[SUPPLIED DATA]:
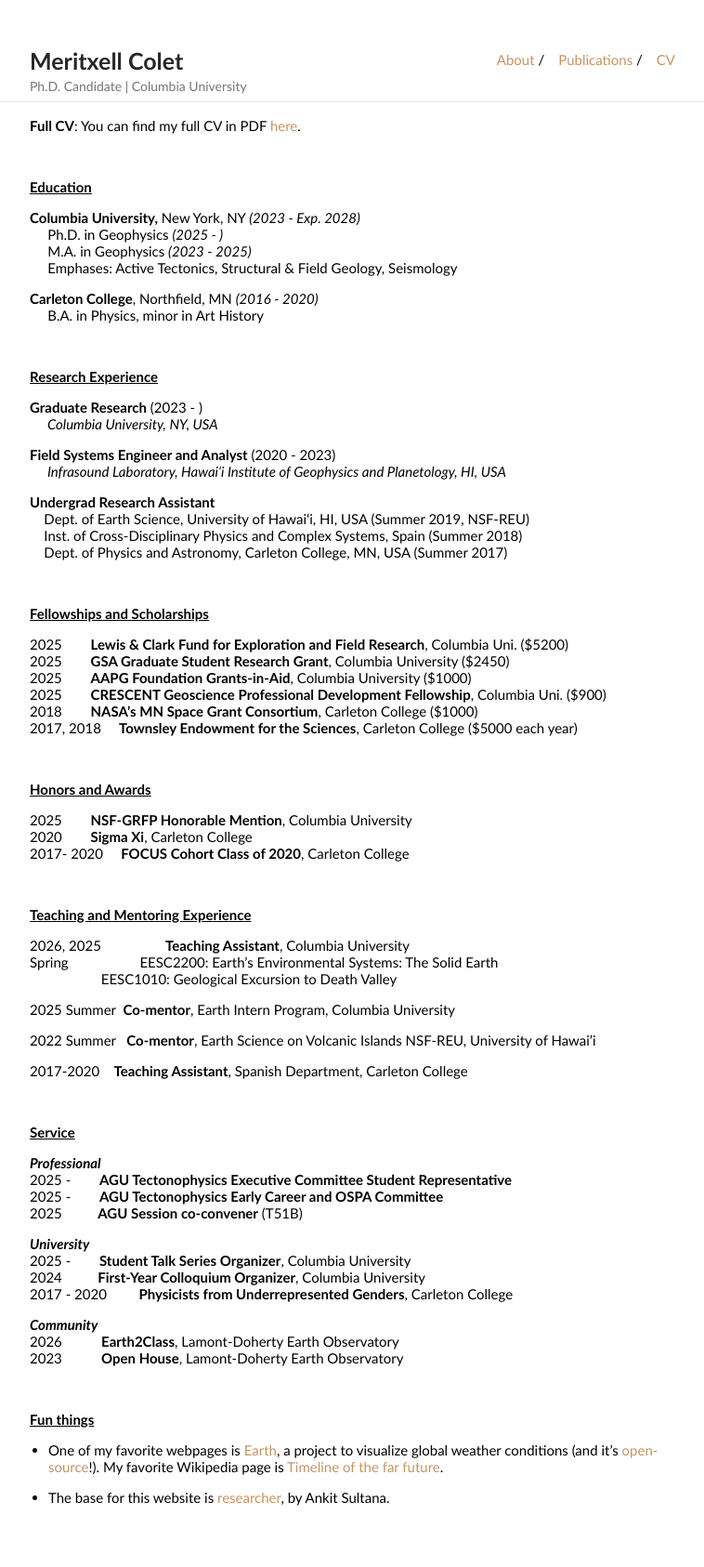
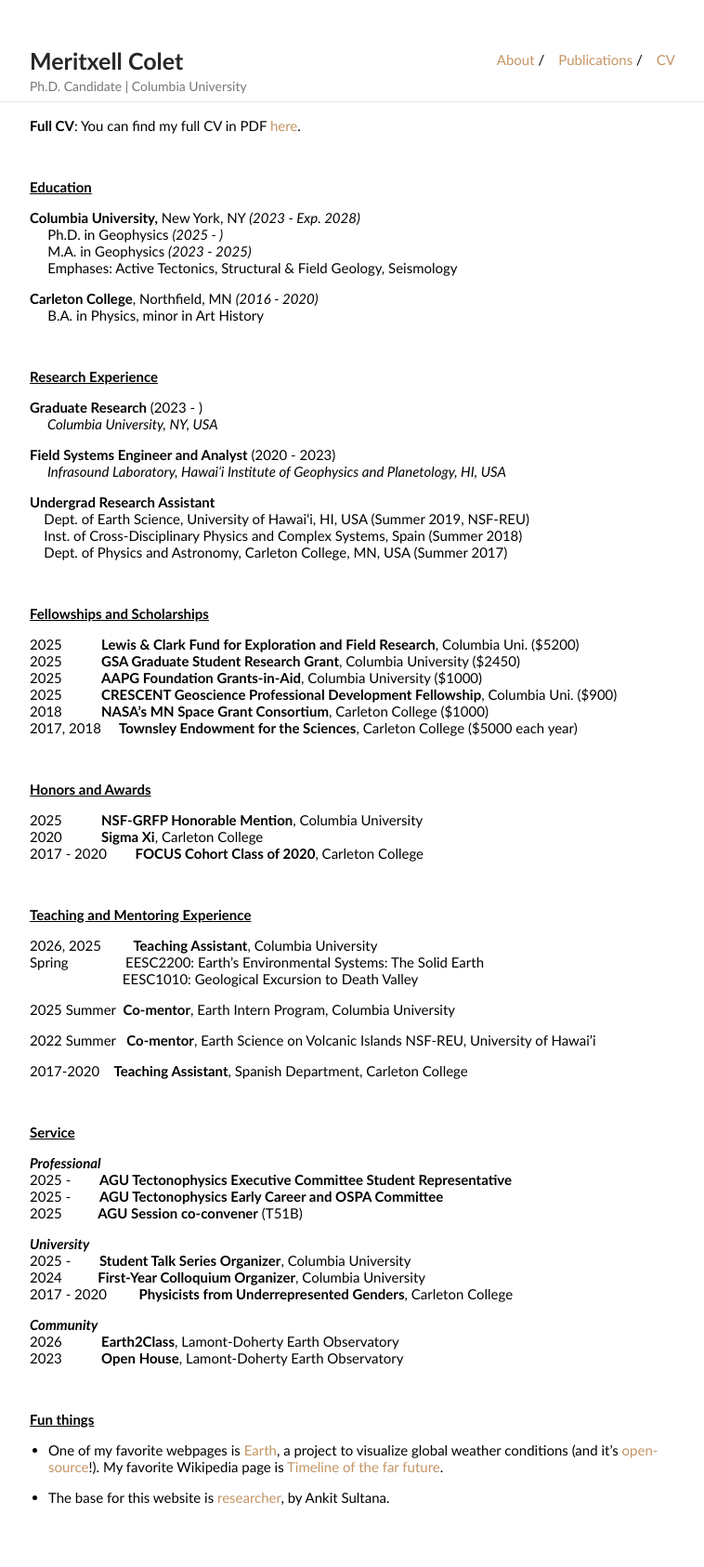
Before and after one commit to MeritxellC/MeritxellC.github.io, a Jekyll site: the page built from cv/cv.md, in a window 1280 px wide. Shown: the whole page at 93% size, without its empty margins (258-1016 px from the left). Built offline with Jekyll 4.4.1, drawn with Linux system fonts in a browser that asks for light colours; part of the change alters nothing that is shown.

```diff
--- a/cv/cv.md
+++ b/cv/cv.md
@@ -47,11 +47,11 @@ layout: default
 <p><strong><u>Fellowships and Scholarships</u></strong></p>
 
 <p>
-2025&nbsp;&nbsp;&nbsp;&nbsp;&nbsp;&nbsp;&nbsp; <b>Lewis & Clark Fund for Exploration and Field Research</b>, Columbia Uni. ($5200)<br>
-2025&nbsp;&nbsp;&nbsp;&nbsp;&nbsp;&nbsp;&nbsp; <b>GSA Graduate Student Research Grant</b>, Columbia University ($2450)<br>
-2025&nbsp;&nbsp;&nbsp;&nbsp;&nbsp;&nbsp;&nbsp; <b>AAPG Foundation Grants-in-Aid</b>, Columbia University ($1000) <br>
-2025&nbsp;&nbsp;&nbsp;&nbsp;&nbsp;&nbsp;&nbsp; <b>CRESCENT Geoscience Professional Development Fellowship</b>, Columbia Uni. ($900)<br>
-2018&nbsp;&nbsp;&nbsp;&nbsp;&nbsp;&nbsp;&nbsp; <b>NASA’s MN Space Grant Consortium</b>, Carleton College ($1000)<br>
+2025&nbsp;&nbsp;&nbsp;&nbsp;&nbsp;&nbsp;&nbsp;&nbsp;&nbsp;&nbsp; <b>Lewis & Clark Fund for Exploration and Field Research</b>, Columbia Uni. ($5200)<br>
+2025&nbsp;&nbsp;&nbsp;&nbsp;&nbsp;&nbsp;&nbsp; &nbsp;&nbsp;&nbsp;<b>GSA Graduate Student Research Grant</b>, Columbia University ($2450)<br>
+2025&nbsp;&nbsp;&nbsp;&nbsp;&nbsp;&nbsp;&nbsp;&nbsp;&nbsp;&nbsp; <b>AAPG Foundation Grants-in-Aid</b>, Columbia University ($1000) <br>
+2025&nbsp;&nbsp;&nbsp;&nbsp;&nbsp;&nbsp;&nbsp;&nbsp;&nbsp;&nbsp; <b>CRESCENT Geoscience Professional Development Fellowship</b>, Columbia Uni. ($900)<br>
+2018&nbsp;&nbsp;&nbsp;&nbsp;&nbsp;&nbsp;&nbsp;&nbsp;&nbsp;&nbsp; <b>NASA’s MN Space Grant Consortium</b>, Carleton College ($1000)<br>
 2017, 2018&nbsp;&nbsp;&nbsp;&nbsp; <b>Townsley Endowment for the Sciences</b>, Carleton College ($5000 each year)<br>
 
 </p>
@@ -59,18 +59,18 @@ layout: default
 <br style="line-height:1">
 
 <p><strong><u>Honors and Awards</u></strong></p>
-2025&nbsp;&nbsp;&nbsp;&nbsp;&nbsp;&nbsp;&nbsp;  <b>NSF-GRFP Honorable Mention</b>, Columbia University<br>
-2020&nbsp;&nbsp;&nbsp;&nbsp;&nbsp;&nbsp;&nbsp;  <b>Sigma Xi</b>, Carleton College <br>
-2017- 2020&nbsp;&nbsp;&nbsp;&nbsp;  <b>FOCUS Cohort Class of 2020</b>, Carleton College
+2025&nbsp;&nbsp;&nbsp;&nbsp;&nbsp;&nbsp;&nbsp;&nbsp;&nbsp;&nbsp;  <b>NSF-GRFP Honorable Mention</b>, Columbia University<br>
+2020&nbsp;&nbsp;&nbsp;&nbsp;&nbsp;&nbsp;&nbsp;&nbsp;&nbsp;&nbsp;  <b>Sigma Xi</b>, Carleton College <br>
+2017 - 2020&nbsp;&nbsp;&nbsp;&nbsp;&nbsp;&nbsp;&nbsp;  <b>FOCUS Cohort Class of 2020</b>, Carleton College
 
 
 <br style="line-height:1">
 
 <p><strong><u>Teaching and Mentoring Experience</u></strong></p>
 
-2026, 2025 &nbsp;&nbsp;&nbsp;&nbsp;&nbsp;&nbsp;&nbsp;&nbsp;&nbsp;&nbsp;&nbsp;&nbsp;&nbsp;&nbsp;&nbsp;&nbsp; <strong>Teaching Assistant</strong>, Columbia University <br>
-Spring&nbsp;&nbsp;&nbsp;&nbsp;&nbsp;&nbsp;&nbsp;&nbsp;&nbsp;&nbsp;&nbsp;&nbsp;&nbsp;&nbsp;&nbsp;&nbsp;&nbsp;&nbsp;&nbsp; EESC2200: Earth’s Environmental Systems: The Solid Earth<br>
-&nbsp;&nbsp;&nbsp;&nbsp;&nbsp;&nbsp;&nbsp;&nbsp;&nbsp;&nbsp;&nbsp;&nbsp;&nbsp;&nbsp;&nbsp;&nbsp;&nbsp;&nbsp;&nbsp; EESC1010: Geological Excursion to Death Valley<br>
+2026, 2025 &nbsp;&nbsp;&nbsp;&nbsp;&nbsp;&nbsp;&nbsp; <strong>Teaching Assistant</strong>, Columbia University <br>
+Spring&nbsp;&nbsp;&nbsp;&nbsp;&nbsp;&nbsp;&nbsp;&nbsp;&nbsp;&nbsp;&nbsp;&nbsp;&nbsp;&nbsp;&nbsp; EESC2200: Earth’s Environmental Systems: The Solid Earth<br>
+&nbsp;&nbsp;&nbsp;&nbsp;&nbsp;&nbsp;&nbsp;&nbsp;&nbsp;&nbsp;&nbsp;&nbsp;&nbsp;&nbsp;&nbsp;&nbsp;&nbsp;&nbsp;&nbsp;&nbsp;&nbsp;&nbsp;&nbsp;&nbsp;&nbsp; EESC1010: Geological Excursion to Death Valley<br>
 
 2025 Summer&nbsp;&nbsp;<strong>Co-mentor</strong>, Earth Intern Program, Columbia University <br>
 
```
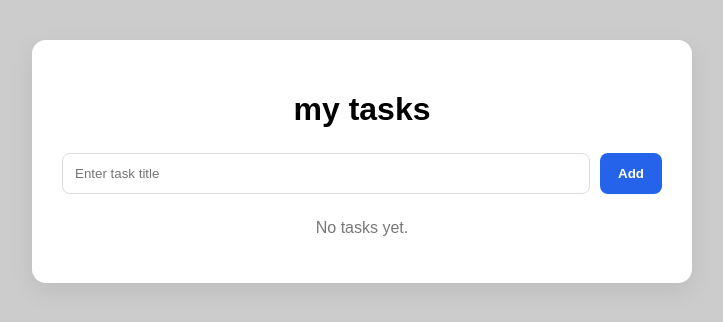
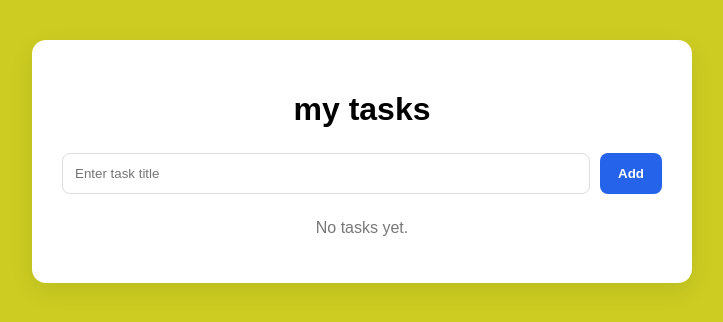
Before and after one commit to alaa03omari/django-crud-app, a Django app: page / in a window 1280 px wide. Shown: the top 322 px of the page, without its empty margins (278-1001 px from the left). Run offline with Django 5.2, Linux system fonts and the light colour scheme; data that the repository does not hold is empty.

Commit message:
change bg color

```diff
--- a/tasks/templates/home.html
+++ b/tasks/templates/home.html
@@ -5,7 +5,7 @@
         <style>
         body {
             font-family: Arial, sans-serif;
-            background: #ccc;
+            background: #cc2;
             margin: 0;
             padding: 40px;
         }
```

[EXERCISE]: Say how many lines in the records hold the string "Teaching", please, and add no other words.

[ANSWER SECTION]: 3